### TASK BRIEF
Go through the lines below. Copy those with "Mutianyu".

### AVAILABLE RECORDS

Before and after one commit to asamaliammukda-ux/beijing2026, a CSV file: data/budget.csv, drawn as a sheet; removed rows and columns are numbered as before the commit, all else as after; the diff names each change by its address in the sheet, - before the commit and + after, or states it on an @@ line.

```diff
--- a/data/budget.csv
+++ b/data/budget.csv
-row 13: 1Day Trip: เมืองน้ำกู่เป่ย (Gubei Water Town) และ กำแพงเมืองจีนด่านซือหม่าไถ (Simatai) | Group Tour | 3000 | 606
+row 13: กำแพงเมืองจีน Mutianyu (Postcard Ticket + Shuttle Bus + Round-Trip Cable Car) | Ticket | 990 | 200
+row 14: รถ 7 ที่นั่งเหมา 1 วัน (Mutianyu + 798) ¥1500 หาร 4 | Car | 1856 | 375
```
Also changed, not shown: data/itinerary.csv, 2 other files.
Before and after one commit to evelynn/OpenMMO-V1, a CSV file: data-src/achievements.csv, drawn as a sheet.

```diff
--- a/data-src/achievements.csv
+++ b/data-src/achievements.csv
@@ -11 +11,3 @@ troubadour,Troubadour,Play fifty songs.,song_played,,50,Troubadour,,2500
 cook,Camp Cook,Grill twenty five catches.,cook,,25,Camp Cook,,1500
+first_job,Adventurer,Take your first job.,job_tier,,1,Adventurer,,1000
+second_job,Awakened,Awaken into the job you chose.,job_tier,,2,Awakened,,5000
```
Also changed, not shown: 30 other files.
---
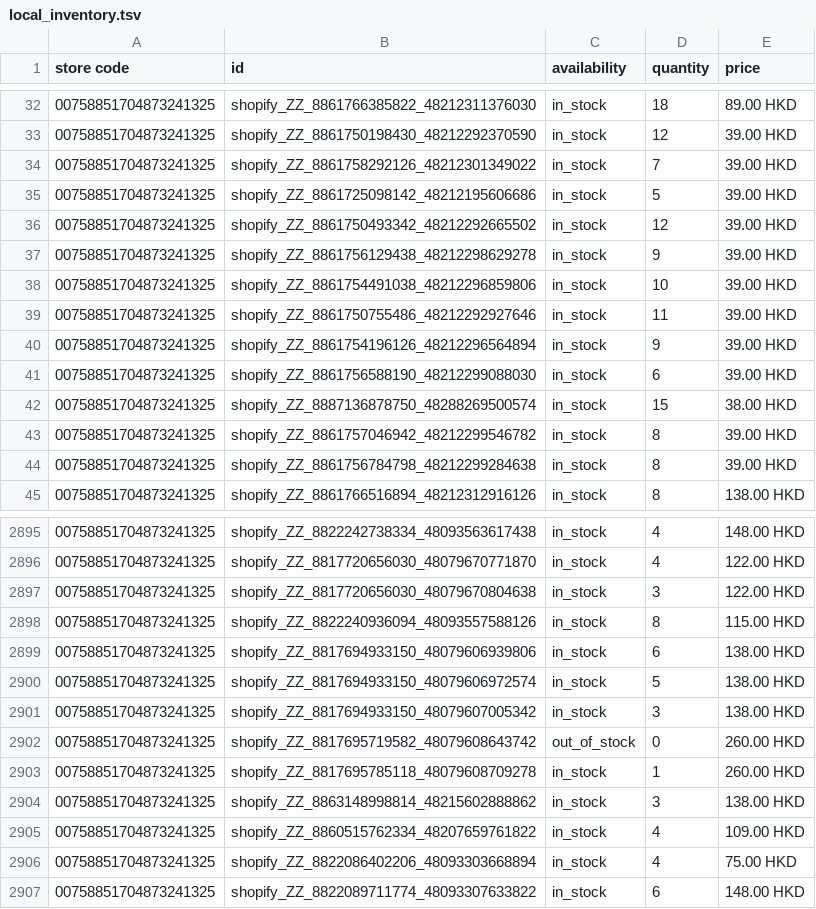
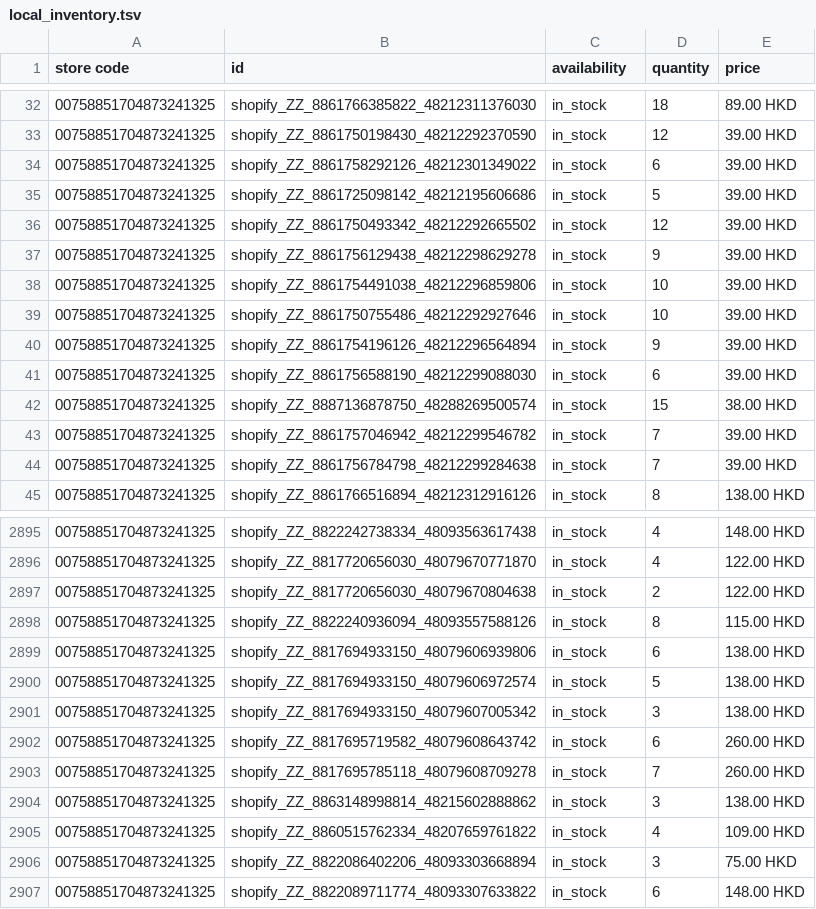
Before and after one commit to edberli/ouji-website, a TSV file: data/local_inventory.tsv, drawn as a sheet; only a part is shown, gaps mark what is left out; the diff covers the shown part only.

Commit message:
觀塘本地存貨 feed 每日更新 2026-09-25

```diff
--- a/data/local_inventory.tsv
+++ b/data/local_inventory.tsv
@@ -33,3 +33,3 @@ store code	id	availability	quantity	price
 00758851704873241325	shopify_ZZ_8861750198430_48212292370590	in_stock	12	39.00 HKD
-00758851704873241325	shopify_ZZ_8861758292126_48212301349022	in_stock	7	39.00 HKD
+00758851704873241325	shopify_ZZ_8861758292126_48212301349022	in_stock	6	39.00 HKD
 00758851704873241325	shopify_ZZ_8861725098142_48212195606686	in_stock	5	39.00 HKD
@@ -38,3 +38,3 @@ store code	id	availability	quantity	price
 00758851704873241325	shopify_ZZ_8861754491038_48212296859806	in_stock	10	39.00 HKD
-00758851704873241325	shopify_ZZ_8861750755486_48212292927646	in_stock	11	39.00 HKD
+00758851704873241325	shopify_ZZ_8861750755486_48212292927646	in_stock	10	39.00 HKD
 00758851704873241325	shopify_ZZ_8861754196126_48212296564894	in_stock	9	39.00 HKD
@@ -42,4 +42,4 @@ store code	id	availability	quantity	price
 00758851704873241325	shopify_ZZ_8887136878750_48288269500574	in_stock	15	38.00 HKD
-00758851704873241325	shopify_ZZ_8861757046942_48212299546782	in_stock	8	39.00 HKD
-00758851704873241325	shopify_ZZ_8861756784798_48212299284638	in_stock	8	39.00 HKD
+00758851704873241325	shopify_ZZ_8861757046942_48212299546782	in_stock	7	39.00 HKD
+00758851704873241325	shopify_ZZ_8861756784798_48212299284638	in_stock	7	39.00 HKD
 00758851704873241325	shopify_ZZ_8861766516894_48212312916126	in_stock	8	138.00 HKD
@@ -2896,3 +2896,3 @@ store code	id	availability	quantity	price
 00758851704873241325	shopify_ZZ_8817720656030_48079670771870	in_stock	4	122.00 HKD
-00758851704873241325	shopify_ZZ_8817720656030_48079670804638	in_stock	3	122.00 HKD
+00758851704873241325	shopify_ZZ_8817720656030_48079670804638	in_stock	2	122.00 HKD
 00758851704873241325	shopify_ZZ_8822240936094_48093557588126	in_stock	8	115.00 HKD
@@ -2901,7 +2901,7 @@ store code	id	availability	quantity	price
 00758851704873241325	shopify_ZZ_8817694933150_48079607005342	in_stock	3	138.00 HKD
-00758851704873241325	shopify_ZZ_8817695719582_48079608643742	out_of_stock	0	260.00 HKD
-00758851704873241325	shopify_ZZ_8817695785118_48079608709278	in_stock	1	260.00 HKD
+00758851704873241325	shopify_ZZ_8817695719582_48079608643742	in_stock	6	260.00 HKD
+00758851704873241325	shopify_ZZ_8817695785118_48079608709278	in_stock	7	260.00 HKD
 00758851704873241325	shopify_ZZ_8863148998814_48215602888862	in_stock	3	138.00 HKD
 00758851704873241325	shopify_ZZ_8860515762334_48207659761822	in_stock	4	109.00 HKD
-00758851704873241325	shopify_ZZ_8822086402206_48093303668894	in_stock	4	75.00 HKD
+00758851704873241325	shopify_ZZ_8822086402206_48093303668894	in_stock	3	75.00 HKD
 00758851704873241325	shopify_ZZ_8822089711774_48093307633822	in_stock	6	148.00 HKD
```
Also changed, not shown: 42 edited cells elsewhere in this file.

### OUTPUT OF THE TASK
+row 13: กำแพงเมืองจีน Mutianyu (Postcard Ticket + Shuttle Bus + Round-Trip Cable Car) | Ticket | 990 | 200
+row 14: รถ 7 ที่นั่งเหมา 1 วัน (Mutianyu + 798) ¥1500 หาร 4 | Car | 1856 | 375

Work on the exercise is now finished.